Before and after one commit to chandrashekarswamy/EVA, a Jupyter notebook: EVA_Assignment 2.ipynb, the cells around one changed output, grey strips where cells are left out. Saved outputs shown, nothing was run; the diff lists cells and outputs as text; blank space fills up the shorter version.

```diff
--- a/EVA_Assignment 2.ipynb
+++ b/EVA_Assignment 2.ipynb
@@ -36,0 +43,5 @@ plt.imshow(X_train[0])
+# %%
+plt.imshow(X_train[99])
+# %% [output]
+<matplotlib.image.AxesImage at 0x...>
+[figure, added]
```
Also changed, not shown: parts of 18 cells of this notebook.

---

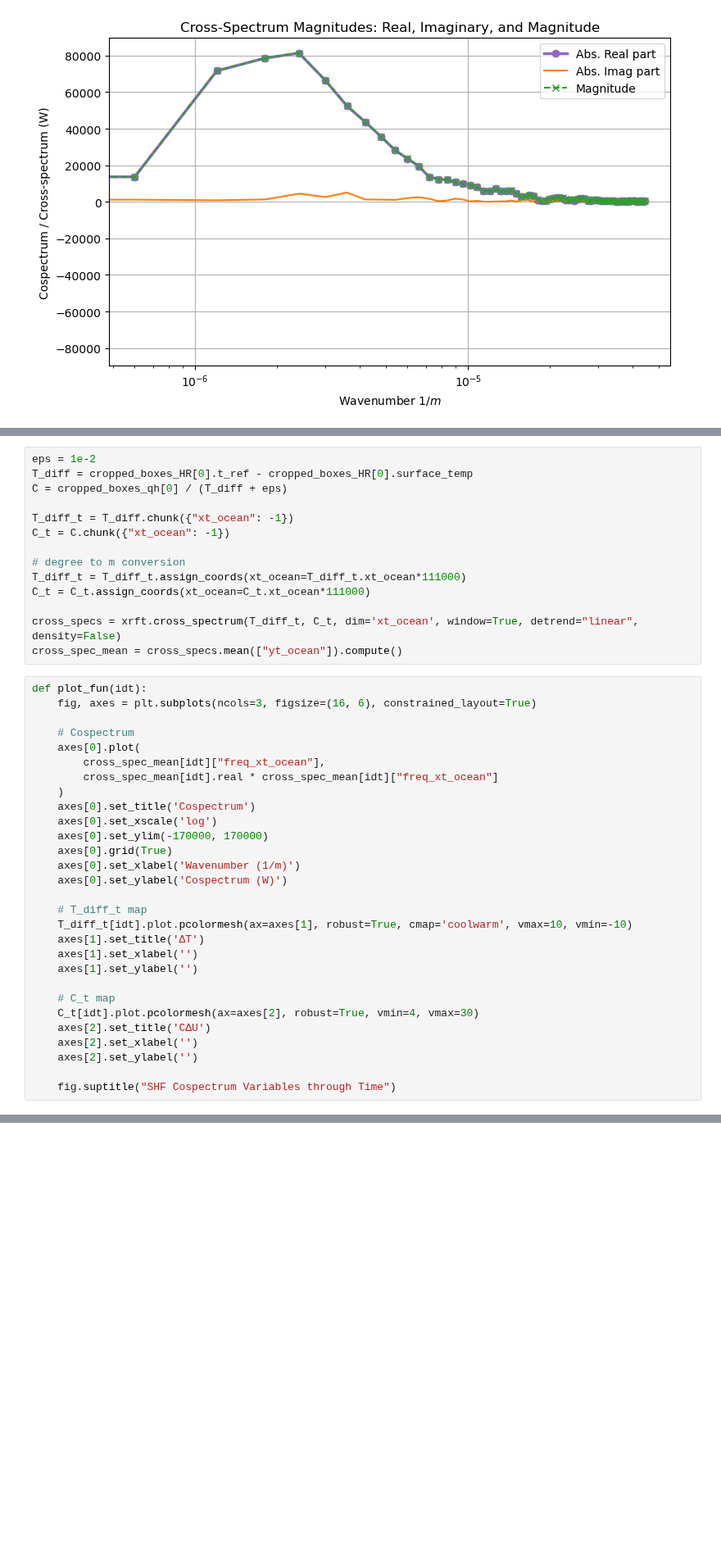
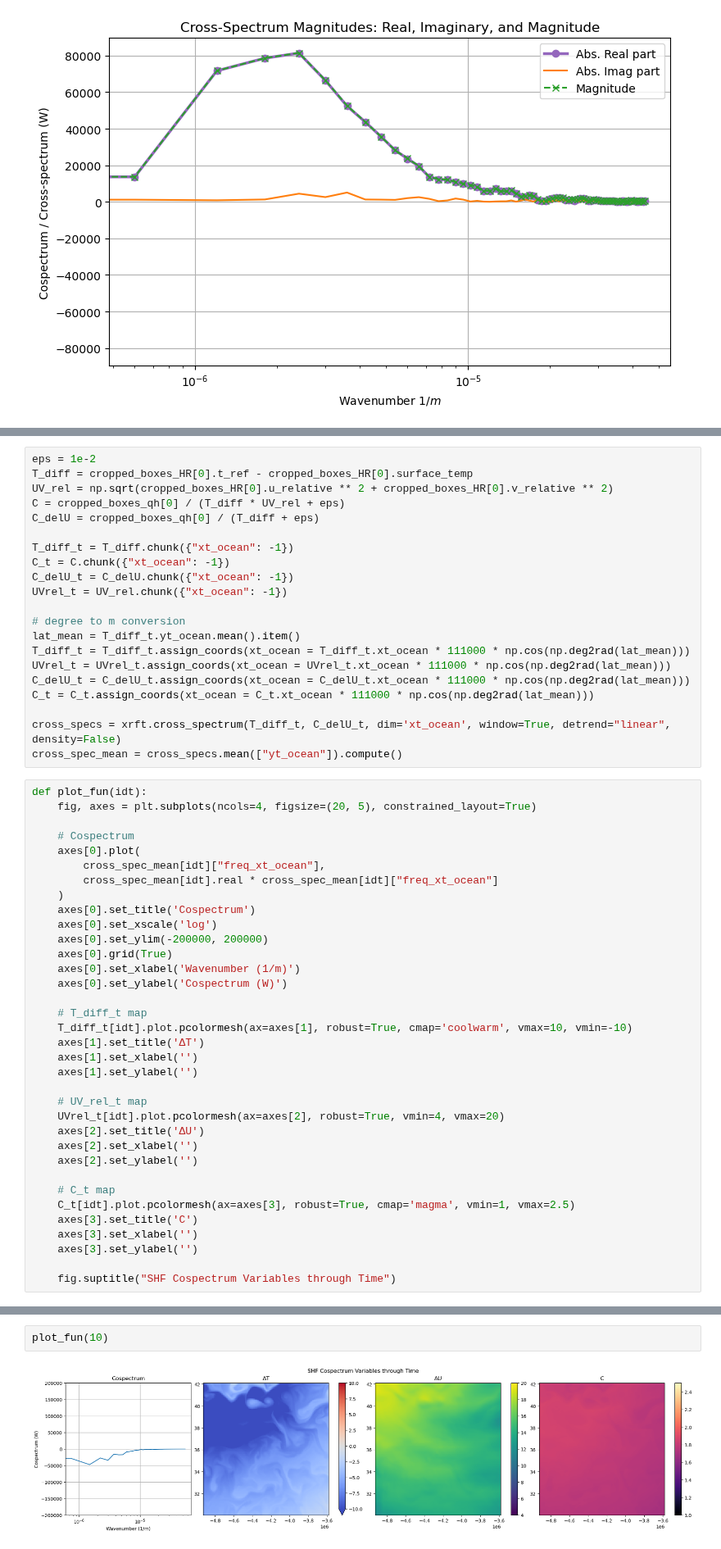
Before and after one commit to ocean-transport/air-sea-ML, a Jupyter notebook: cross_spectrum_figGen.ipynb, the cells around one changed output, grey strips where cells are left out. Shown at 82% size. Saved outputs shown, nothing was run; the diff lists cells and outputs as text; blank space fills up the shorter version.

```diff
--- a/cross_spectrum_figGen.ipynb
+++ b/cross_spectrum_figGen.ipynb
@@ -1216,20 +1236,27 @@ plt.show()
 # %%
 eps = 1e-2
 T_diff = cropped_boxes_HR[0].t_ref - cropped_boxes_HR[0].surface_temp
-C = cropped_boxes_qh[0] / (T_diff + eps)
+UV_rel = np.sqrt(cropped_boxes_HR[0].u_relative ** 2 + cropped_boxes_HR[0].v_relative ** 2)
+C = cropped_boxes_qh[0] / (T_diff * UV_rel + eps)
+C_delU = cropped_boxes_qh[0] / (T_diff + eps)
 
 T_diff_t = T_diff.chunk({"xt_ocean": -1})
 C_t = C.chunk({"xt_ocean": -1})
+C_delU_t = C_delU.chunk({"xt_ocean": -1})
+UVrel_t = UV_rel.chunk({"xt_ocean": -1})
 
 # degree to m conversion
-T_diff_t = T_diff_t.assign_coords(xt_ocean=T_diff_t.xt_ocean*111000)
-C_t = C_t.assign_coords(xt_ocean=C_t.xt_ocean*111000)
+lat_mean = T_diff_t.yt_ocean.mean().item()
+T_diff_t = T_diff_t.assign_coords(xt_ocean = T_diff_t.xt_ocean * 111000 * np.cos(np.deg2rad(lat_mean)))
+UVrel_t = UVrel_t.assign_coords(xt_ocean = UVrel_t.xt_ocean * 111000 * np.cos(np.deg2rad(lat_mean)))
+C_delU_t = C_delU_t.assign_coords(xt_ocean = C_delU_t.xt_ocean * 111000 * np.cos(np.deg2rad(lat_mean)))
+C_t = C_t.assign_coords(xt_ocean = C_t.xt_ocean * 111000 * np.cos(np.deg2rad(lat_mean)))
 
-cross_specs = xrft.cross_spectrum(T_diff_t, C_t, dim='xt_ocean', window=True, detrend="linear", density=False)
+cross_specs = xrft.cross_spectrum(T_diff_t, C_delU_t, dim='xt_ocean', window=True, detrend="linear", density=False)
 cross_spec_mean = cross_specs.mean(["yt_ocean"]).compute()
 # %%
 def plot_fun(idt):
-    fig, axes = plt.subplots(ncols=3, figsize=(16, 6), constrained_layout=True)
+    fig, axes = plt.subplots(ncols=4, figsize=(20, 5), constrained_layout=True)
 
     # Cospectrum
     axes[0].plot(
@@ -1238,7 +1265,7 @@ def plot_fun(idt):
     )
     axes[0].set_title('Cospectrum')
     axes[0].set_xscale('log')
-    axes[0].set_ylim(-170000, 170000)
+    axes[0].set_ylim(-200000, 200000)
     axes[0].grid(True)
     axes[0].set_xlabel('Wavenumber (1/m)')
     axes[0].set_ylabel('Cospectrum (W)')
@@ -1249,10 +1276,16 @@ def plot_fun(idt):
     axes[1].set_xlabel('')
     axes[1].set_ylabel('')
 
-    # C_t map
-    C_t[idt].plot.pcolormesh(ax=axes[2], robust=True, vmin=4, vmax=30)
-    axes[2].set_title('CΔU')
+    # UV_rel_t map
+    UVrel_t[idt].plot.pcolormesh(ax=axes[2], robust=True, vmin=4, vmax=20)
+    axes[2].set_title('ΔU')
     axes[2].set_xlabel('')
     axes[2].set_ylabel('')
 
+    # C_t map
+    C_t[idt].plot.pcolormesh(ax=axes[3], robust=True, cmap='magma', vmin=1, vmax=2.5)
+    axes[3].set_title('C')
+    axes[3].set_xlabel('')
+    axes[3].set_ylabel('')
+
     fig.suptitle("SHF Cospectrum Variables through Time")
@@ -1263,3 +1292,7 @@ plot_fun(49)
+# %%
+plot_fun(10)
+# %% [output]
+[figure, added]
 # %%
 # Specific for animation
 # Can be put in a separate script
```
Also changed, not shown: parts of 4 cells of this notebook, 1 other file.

...

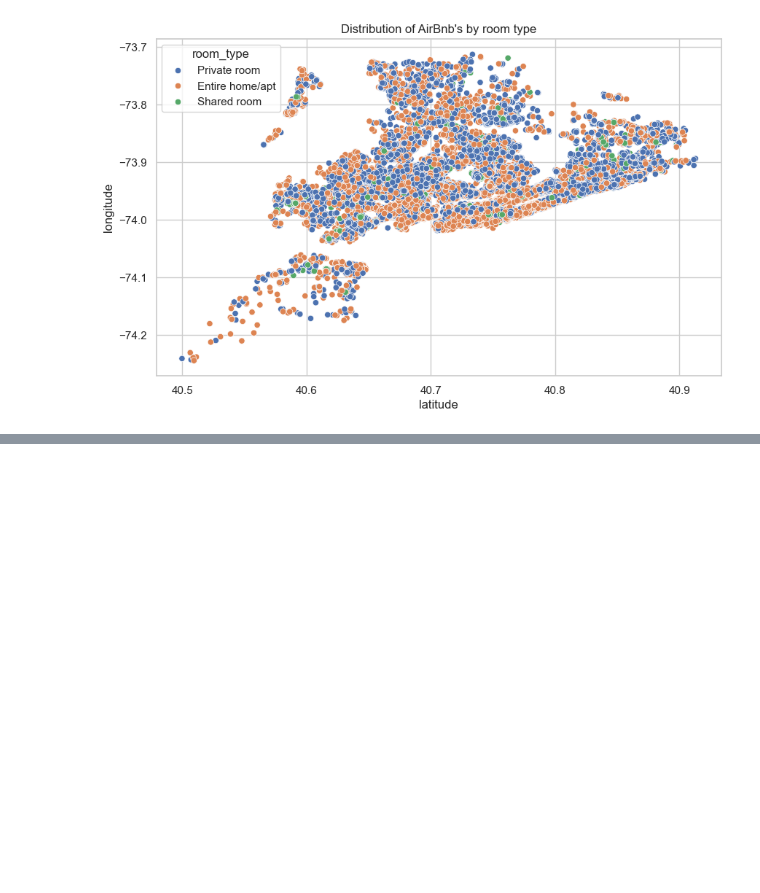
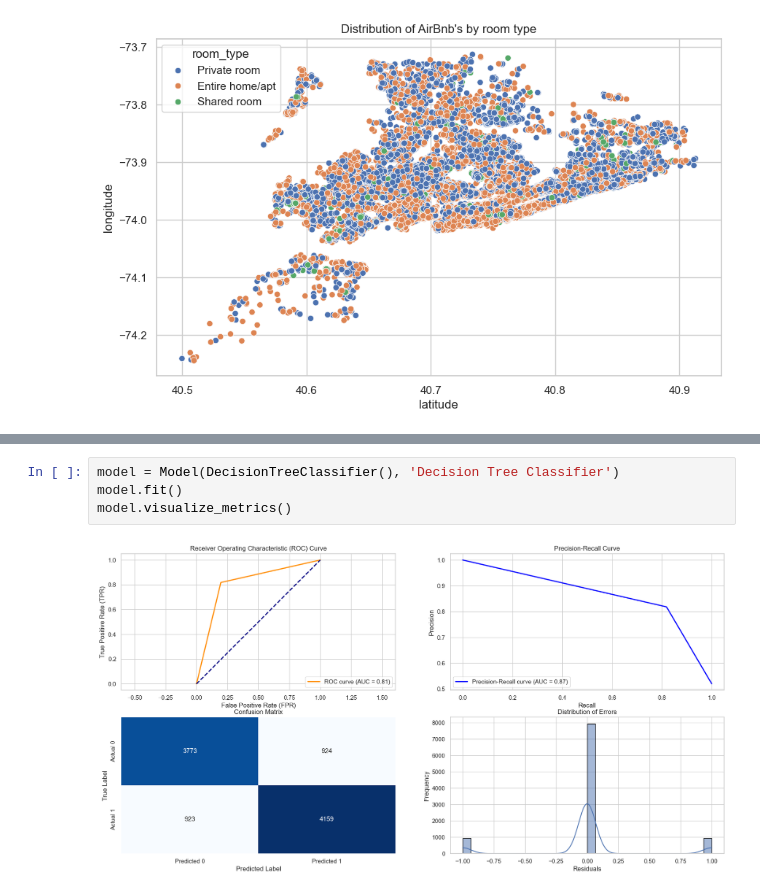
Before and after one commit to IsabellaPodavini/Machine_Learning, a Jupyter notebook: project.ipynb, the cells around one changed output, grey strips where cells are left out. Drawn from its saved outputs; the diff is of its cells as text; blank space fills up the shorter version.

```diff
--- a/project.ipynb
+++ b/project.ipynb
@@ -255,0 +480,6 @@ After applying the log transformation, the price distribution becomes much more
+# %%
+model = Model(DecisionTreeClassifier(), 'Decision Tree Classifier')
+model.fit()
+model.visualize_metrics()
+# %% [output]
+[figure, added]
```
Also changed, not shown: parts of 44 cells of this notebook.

- EXERCISE DESCRIPTION: Look above for the line with "Before and after one commit to chandrashekarswamy/EVA, a" and the line with "Also changed, not shown: parts of 18". Write out those two lines and all the lines between them, exactly, and no others.

- YOUR SOLUTION:
Before and after one commit to chandrashekarswamy/EVA, a Jupyter notebook: EVA_Assignment 2.ipynb, the cells around one changed output, grey strips where cells are left out. Saved outputs shown, nothing was run; the diff lists cells and outputs as text; blank space fills up the shorter version.

```diff
--- a/EVA_Assignment 2.ipynb
+++ b/EVA_Assignment 2.ipynb
@@ -36,0 +43,5 @@ plt.imshow(X_train[0])
+# %%
+plt.imshow(X_train[99])
+# %% [output]
+<matplotlib.image.AxesImage at 0x...>
+[figure, added]
```
Also changed, not shown: parts of 18 cells of this notebook.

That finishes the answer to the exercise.